Effects of drinking hydrogen-rich water on the quality of life of patients treated with radiotherapy for liver tumors
1 Department of Therapeutic Radiology, Gyeongsang National University Hospital, Gyeongsang Institute of Health Sciences, Jinju, Korea
2 Department of Radiation Oncology, Catholic University Medical College, Seoul, Korea
3 Graduate School of Health Science, Suzuka University of Medical Science, Suzuka, Japan
4 Department of Cardiothoracic Surgery, University of Pittsburgh, Pittsburgh, Pennsylvania, USA
5 Department of Surgery, University of Pittsburgh, Pittsburgh, Pennsylvania, USA
Medical Gas Research 2011, 1:11 doi:10.1186/2045-9912-1-11Published: 7 June 2011
Cancer patients receiving radiotherapy often experience fatigue and impaired quality of life (QOL). Many side effects of radiotherapy are believed to be associated with increased oxidative stress and inflammation due to the generation of reactive oxygen species during radiotherapy. Hydrogen can be administered as a therapeutic medical gas, has antioxidant properties, and reduces inflammation in tissues. This study examined whether hydrogen treatment, in the form of hydrogen-supplemented water, improved QOL in patients receiving radiotherapy.
A randomized, placebo-controlled study was performed to evaluate the effects of drinking hydrogen-rich water on 49 patients receiving radiotherapy for malignant liver tumors. Hydrogen-rich water was produced by placing a metallic magnesium stick into drinking water (final hydrogen concentration; 0.55~0.65 mM). The Korean version of the European Organization for Research and Treatment of Cancer's QLQ-C30 instrument was used to evaluate global health status and QOL. The concentration of derivatives of reactive oxidative metabolites and biological antioxidant power in the peripheral blood were assessed.

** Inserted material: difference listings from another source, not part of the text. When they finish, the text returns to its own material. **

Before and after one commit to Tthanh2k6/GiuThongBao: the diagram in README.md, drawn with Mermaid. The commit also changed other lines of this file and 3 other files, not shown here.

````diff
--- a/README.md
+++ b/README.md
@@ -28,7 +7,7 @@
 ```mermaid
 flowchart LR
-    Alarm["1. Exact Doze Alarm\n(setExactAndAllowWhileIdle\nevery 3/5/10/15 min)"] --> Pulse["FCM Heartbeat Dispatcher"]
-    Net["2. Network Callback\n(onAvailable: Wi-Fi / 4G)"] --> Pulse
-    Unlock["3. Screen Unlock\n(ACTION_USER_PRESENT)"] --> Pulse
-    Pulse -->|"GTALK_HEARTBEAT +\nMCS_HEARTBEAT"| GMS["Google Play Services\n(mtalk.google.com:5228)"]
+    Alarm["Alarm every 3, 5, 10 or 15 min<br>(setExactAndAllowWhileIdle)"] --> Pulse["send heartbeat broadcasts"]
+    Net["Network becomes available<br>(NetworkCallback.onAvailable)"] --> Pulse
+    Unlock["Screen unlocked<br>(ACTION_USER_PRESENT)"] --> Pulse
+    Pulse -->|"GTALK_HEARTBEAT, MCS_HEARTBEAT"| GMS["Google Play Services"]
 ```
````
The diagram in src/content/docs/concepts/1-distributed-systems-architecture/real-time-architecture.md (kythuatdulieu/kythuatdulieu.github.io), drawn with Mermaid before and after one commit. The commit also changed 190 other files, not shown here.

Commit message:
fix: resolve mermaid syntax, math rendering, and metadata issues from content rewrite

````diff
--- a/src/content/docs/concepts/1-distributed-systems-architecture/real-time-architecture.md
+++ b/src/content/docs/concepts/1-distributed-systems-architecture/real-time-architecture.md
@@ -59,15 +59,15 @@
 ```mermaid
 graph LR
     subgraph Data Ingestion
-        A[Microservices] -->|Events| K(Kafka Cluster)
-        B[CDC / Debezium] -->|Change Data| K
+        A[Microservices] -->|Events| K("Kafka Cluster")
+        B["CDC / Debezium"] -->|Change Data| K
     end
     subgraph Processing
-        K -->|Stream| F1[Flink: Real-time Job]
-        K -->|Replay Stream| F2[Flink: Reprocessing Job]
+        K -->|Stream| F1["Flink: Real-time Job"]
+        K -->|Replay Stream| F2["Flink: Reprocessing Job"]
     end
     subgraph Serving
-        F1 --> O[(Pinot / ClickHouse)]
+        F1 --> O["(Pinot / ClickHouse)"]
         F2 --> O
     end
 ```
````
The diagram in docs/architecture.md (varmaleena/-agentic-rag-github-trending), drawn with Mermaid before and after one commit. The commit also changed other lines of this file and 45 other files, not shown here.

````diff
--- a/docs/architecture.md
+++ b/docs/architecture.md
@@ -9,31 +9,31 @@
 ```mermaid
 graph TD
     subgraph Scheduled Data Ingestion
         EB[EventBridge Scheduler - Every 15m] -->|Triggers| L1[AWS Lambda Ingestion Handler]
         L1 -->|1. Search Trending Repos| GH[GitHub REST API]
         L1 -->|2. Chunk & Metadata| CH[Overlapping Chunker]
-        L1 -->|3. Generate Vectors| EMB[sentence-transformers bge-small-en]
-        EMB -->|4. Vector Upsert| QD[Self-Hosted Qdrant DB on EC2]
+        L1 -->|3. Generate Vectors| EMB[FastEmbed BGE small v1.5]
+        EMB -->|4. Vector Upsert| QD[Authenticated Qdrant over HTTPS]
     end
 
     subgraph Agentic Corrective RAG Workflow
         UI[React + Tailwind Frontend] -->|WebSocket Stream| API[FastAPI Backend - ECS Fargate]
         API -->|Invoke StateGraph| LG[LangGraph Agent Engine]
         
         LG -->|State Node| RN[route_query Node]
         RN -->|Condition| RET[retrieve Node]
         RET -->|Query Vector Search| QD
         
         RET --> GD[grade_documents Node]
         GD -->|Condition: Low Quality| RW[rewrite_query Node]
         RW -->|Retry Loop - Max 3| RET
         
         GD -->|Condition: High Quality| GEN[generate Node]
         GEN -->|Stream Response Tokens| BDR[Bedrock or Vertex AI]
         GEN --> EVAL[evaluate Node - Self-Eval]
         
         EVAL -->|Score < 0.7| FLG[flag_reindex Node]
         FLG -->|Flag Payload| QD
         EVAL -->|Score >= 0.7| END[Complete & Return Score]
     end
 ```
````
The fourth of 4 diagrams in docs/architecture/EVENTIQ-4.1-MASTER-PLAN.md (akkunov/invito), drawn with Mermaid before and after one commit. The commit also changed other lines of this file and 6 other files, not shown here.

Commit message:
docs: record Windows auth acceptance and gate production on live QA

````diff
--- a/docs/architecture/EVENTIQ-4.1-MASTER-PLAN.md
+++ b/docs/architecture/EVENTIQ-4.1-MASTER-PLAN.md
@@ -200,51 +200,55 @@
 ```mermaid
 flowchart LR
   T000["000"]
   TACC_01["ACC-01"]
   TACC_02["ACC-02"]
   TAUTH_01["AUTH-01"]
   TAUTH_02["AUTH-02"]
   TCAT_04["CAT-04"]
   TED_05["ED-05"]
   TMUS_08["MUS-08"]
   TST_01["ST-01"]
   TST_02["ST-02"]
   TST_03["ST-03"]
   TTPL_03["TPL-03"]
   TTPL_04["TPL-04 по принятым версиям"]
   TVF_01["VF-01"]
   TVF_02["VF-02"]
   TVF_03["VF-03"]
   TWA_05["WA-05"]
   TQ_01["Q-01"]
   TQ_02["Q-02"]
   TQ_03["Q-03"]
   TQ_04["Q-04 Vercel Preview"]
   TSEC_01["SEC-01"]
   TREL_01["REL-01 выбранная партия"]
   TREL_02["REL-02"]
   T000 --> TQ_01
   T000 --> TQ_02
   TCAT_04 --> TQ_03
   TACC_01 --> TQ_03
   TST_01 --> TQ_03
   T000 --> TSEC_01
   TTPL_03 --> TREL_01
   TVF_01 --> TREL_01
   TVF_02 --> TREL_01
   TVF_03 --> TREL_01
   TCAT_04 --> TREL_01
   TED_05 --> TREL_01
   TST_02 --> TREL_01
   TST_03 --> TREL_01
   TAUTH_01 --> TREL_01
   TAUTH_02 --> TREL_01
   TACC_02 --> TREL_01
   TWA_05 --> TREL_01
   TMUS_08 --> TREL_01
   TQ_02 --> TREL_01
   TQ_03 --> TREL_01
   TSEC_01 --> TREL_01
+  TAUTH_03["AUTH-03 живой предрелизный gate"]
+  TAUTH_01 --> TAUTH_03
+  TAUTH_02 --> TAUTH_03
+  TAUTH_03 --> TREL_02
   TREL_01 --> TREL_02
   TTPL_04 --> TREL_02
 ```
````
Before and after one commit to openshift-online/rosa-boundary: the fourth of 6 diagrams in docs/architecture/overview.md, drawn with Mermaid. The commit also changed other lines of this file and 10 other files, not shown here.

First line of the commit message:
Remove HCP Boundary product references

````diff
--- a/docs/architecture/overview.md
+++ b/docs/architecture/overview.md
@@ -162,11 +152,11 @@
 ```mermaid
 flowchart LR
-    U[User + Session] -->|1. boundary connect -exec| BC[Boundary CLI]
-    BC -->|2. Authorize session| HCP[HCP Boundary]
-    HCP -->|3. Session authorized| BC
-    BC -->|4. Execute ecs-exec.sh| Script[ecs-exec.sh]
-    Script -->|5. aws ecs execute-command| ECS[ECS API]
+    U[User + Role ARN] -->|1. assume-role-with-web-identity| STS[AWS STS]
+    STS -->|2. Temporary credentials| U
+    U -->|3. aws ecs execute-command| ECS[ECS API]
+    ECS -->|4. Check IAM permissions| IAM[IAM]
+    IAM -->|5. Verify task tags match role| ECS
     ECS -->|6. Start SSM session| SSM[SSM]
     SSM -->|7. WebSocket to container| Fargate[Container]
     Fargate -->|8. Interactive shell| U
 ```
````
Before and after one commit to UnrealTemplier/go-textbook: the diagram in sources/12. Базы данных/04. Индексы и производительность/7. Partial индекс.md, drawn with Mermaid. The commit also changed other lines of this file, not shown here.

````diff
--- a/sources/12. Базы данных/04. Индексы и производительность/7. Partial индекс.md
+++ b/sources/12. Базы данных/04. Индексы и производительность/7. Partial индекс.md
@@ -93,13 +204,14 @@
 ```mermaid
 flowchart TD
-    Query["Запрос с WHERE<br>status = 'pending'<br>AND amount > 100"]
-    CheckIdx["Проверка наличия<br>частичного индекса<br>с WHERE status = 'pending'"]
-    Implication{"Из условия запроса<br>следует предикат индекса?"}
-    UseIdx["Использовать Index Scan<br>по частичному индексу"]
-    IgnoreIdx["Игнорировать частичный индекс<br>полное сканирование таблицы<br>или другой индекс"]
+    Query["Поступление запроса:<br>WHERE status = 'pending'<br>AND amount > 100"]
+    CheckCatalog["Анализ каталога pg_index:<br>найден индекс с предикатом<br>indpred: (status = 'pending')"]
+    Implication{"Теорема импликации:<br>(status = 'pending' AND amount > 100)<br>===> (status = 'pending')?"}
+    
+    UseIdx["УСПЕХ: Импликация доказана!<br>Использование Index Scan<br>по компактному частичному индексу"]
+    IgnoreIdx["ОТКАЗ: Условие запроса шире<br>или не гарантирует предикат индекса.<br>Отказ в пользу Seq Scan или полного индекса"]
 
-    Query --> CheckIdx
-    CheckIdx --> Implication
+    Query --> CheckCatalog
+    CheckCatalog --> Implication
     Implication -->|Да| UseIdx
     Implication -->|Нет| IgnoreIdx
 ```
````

The consumption of hydrogen-rich water for 6 weeks reduced reactive oxygen metabolites in the blood and maintained blood oxidation potential. QOL scores during radiotherapy were significantly improved in patients treated with hydrogen-rich water compared to patients receiving placebo water. There was no difference in tumor response to radiotherapy between the two groups.
Daily consumption of hydrogen-rich water is a potentially novel, therapeutic strategy for improving QOL after radiation exposure. Consumption of hydrogen-rich water reduces the biological reaction to radiation-induced oxidative stress without compromising anti-tumor effects.